High Tension SPARK PLUG CONNECTORS - IG-113
Photos above represent the original style spark plug connector for MGA. The nose end of the connector has a split brass sleeve to snap onto the spark plug top end. The tail end of the connector has a socket to accept the HT wire. Inside the socket is a small coarse thread pointed screw, like a sheet metal screw. To install the connector on the wire, wet the wire jacket to make it a little slippery, then screw the terminal onto the wire. As the screw penetrates the core of the wire it will expand the insulation for a tight fit in the socket, making it water tight and very secure. The outer housing was originally molded phenolic with "LUCAS" embossed on one side and the manufacturer's part number embossed on the other side. Printed logo is not as original.

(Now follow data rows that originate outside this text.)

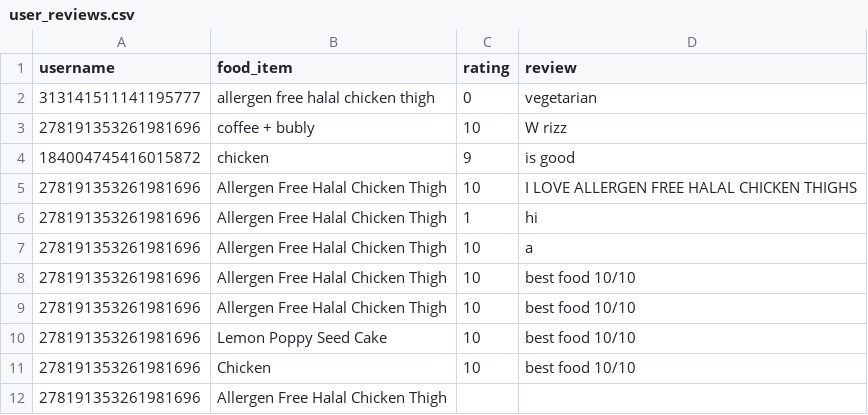
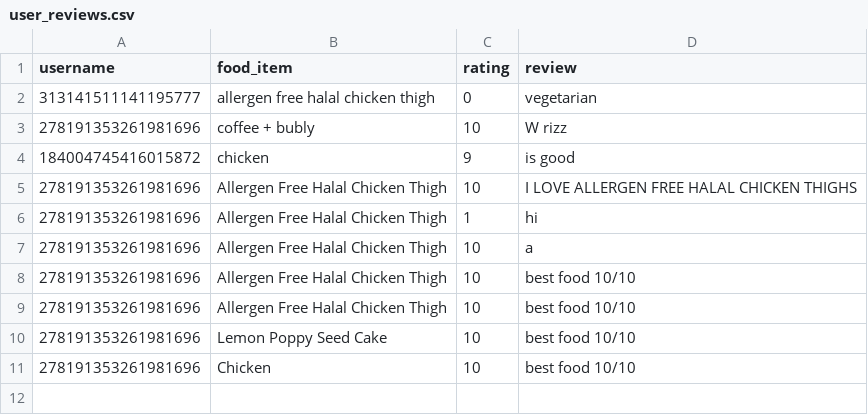
Before and after one commit to Foodifier-2/food-review, a CSV file: user_reviews.csv, drawn as a sheet.

```diff
--- a/user_reviews.csv
+++ b/user_reviews.csv
@@ -11,2 +11 @@ username,food_item,rating,review
 278191353261981696,Chicken,10,best food 10/10
-278191353261981696,Allergen Free Halal Chicken Thigh
```
Also changed, not shown: 1 other file.
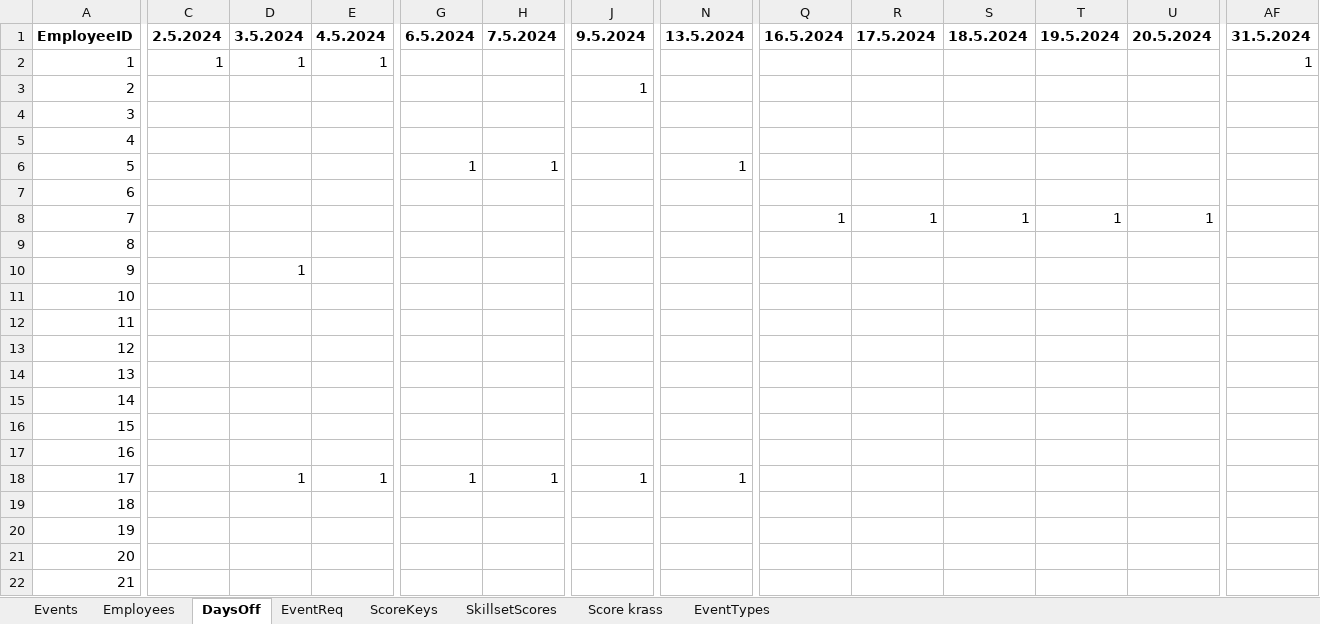
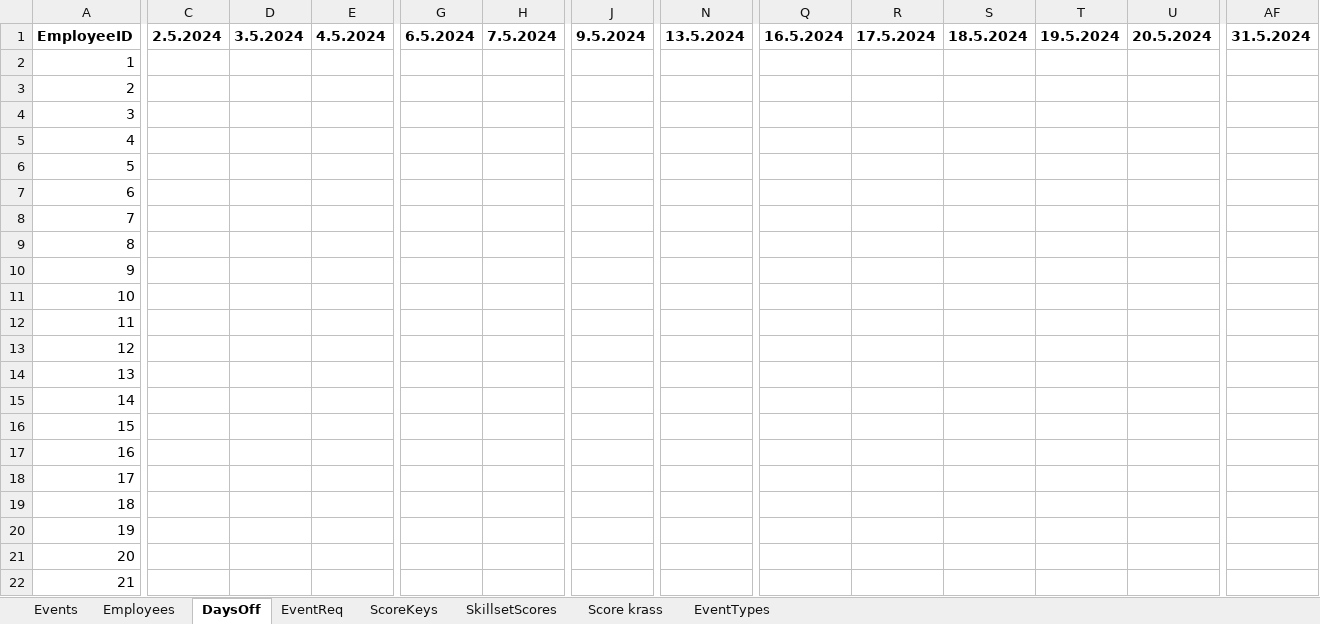
Before and after one commit to siljag23/Verkfraedi_X, an Excel workbook: Input.xlsx, sheet DaysOff, drawn as a sheet; only a part is shown, gaps mark what is left out; values as stored, in another font and other column widths than the file's, no borders; the diff covers the shown part only; the diff names each change by its address in the sheet, - before the commit and + after, or states it on an @@ line.

```diff
--- a/Input.xlsx (sheet DaysOff)
+++ b/Input.xlsx (sheet DaysOff)
-C2: 1
+C2: (empty)
-D2: 1
+D2: (empty)
-E2: 1
+E2: (empty)
-AF2: 1
+AF2: (empty)
-J3: 1
+J3: (empty)
-G6: 1
+G6: (empty)
-H6: 1
+H6: (empty)
-N6: 1
+N6: (empty)
-Q8: 1
+Q8: (empty)
-R8: 1
+R8: (empty)
-S8: 1
+S8: (empty)
-T8: 1
+T8: (empty)
-U8: 1
+U8: (empty)
-D10: 1
+D10: (empty)
-D18: 1
+D18: (empty)
-E18: 1
+E18: (empty)
-G18: 1
+G18: (empty)
-H18: 1
+H18: (empty)
-J18: 1
+J18: (empty)
-N18: 1
+N18: (empty)
```
Also changed, not shown: 15 edited cells elsewhere in this sheet, sheet EventReq.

Hidden in the middle of the connector there is a resistor to make the connector into a suppressor (as in reduction of electronic interference for a radio). The Service Parts List makes a point of calling the part "Suppressor - ignition cables", as was used on all MGA and early MGB. Any resistor may degrade over time, so it bears testing occasionally if you suspect a faulty spark. Expect resistance to be in the range of 3000 to 5000 ohms.
3H1422 - Suppressor - ignition cables (original BMC number for MGA and early MGB)
78106A - Lucas number
60460666 - TRW LIMITED T/A TRW AUTOMOTIVE AFTERMARKET OPERATION
ASB601 - TRW LIMITED T/A TRW AUTOMOTIVE AFTERMARKET OPERATION
Embossed parts available from Brown & Gammons, ukmgparts.com
Printed parts available from AH Spares, Amazon, os eBay SC Classic (southernspares).
Unknown quality parts available from auto-part.com, EnglishParts.com, MGOC Spares, Moss Europe, Moss USA (171-620), somerfordmini.co.uk
Some original applications for part number 78106A:
MG, MGA 1955-67
MG, MGB 1962-1962
Morris Commercial, LD1 = LD2 1954-60, LDO 1956, LDO1 + LDO2 1957-60, LCFO 1958-59, 3KNC 1956-59
Nash Metropolitan, 1954-1960 (When Fitted)
RELIANT, 6 cwt. Van and Truck 1954-55, 10 cwt. 3-wheeler Van 1951-56
RILEY 'One-Paint-Five' 1958-60 (W/F), 'Two-Point-Six' 1958-59 (W/F), 'Six Ninety' 1955-59 (W/F)
WOLSELEY 'Six Ninety' 1955-59 (W/F), 'Fifteen Fifty' 1957-59 (W/F), 'Fifteen Sixty' 1959-60 (W/F)
In case you might be wondering what is inside the suppressor type spark plug connector, the cutaway at right is a (non-standard) connector with molded plastic shell and shielded nose. The little coil spring goes between the screw and the resistor to make the electrical connections tight and (hopefully) reliable.
These terminals are intended for use with solid core High Tension wire, as you do not need resistor terminals and resistor wire at the same time. The resistor in the HT circuit is commonly used for RF (Radio Frequency) noise suppression to reduce static on a car radio (being picked up by the antenna). Modern electronic radios should have static suppressing circuits built in so the HT ignition resistor is usually not needed for that purpose. Resistor caps or resistor wires are likely to reduce long term reliability of these ignition parts. If you don't need them for RF suppression I would recommend not using them. For newer cars, especially those built after 1980, the HT resistor parts may suppress RF interference for some other on-board electronics, like the engine control computer.